── RECORDS PROVIDED
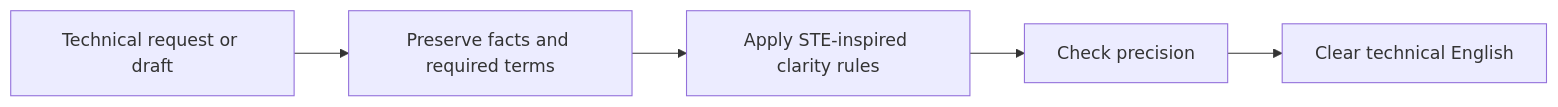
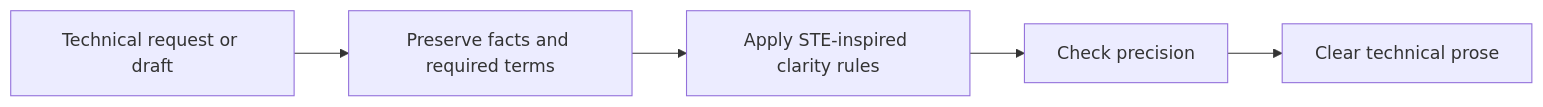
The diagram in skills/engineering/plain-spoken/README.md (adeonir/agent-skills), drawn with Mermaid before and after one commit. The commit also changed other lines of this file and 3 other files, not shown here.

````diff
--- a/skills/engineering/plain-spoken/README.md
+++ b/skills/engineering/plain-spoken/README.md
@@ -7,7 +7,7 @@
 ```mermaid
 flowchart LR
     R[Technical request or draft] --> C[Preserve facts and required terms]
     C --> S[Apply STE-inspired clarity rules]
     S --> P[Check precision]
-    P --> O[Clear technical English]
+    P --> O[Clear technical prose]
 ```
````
────
── RECORDS PROVIDED
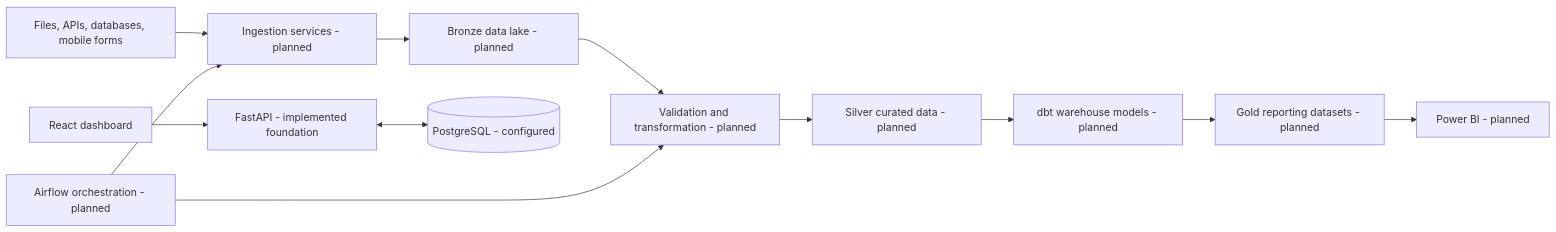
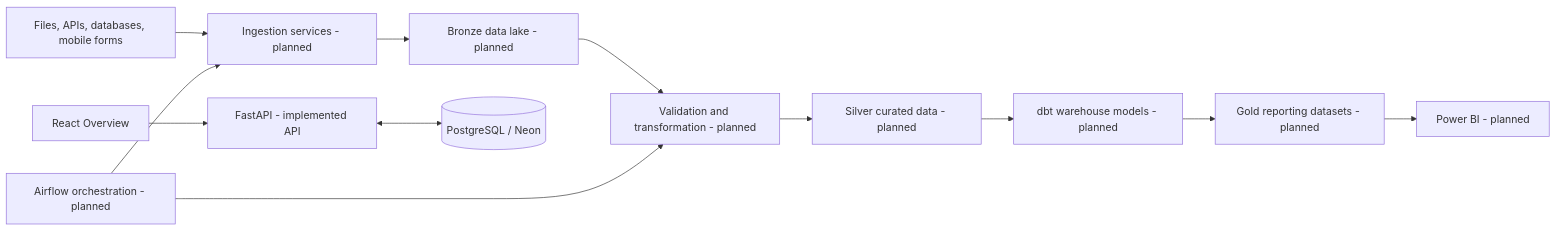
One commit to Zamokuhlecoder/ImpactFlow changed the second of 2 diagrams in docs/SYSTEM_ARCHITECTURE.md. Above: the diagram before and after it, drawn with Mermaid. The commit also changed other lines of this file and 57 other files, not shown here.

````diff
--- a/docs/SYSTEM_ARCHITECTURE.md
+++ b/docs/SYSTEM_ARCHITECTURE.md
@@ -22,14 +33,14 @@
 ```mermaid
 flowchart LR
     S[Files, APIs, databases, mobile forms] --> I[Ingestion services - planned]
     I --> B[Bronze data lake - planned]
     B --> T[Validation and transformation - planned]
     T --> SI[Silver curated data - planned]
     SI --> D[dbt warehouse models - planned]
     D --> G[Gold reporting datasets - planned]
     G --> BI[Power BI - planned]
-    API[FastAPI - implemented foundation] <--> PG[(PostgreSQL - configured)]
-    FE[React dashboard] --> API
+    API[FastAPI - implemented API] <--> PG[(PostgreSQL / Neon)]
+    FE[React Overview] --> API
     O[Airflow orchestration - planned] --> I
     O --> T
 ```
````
────
── RECORDS PROVIDED
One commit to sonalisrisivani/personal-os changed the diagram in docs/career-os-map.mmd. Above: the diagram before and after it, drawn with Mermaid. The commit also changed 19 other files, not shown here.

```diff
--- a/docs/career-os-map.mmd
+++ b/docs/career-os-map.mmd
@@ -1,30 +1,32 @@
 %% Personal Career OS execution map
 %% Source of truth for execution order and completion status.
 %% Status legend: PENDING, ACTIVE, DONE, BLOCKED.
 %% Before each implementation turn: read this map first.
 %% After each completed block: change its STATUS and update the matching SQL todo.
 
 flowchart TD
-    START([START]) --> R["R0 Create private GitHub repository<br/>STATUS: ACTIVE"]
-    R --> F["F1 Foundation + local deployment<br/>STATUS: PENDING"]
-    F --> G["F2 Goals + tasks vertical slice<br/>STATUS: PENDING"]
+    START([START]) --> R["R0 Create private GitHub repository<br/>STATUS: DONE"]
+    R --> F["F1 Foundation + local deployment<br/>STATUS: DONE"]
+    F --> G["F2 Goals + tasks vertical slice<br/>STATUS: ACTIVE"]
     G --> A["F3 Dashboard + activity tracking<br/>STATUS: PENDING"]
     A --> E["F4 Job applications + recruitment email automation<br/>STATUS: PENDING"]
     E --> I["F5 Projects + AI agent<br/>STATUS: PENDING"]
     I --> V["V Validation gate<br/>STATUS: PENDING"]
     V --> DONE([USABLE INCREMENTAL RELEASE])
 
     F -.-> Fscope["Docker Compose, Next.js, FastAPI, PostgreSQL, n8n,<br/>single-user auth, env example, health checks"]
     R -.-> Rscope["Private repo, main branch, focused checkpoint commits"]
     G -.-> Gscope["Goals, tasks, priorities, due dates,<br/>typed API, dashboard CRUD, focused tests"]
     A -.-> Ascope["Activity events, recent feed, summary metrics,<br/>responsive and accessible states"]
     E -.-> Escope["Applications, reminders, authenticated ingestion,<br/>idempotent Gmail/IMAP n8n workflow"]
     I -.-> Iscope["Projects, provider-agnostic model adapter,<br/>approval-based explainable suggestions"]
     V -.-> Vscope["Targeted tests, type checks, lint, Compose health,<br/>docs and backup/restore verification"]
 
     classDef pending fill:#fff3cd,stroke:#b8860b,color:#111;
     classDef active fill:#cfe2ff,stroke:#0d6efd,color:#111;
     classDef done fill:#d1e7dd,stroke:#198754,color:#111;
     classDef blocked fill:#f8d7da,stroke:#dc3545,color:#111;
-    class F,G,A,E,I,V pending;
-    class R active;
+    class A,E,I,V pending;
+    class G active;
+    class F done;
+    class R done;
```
────
## TASK DIRECTIONS
Note how many lines above hold "deployment" and give that figure alone.

## YOUR SOLUTION
2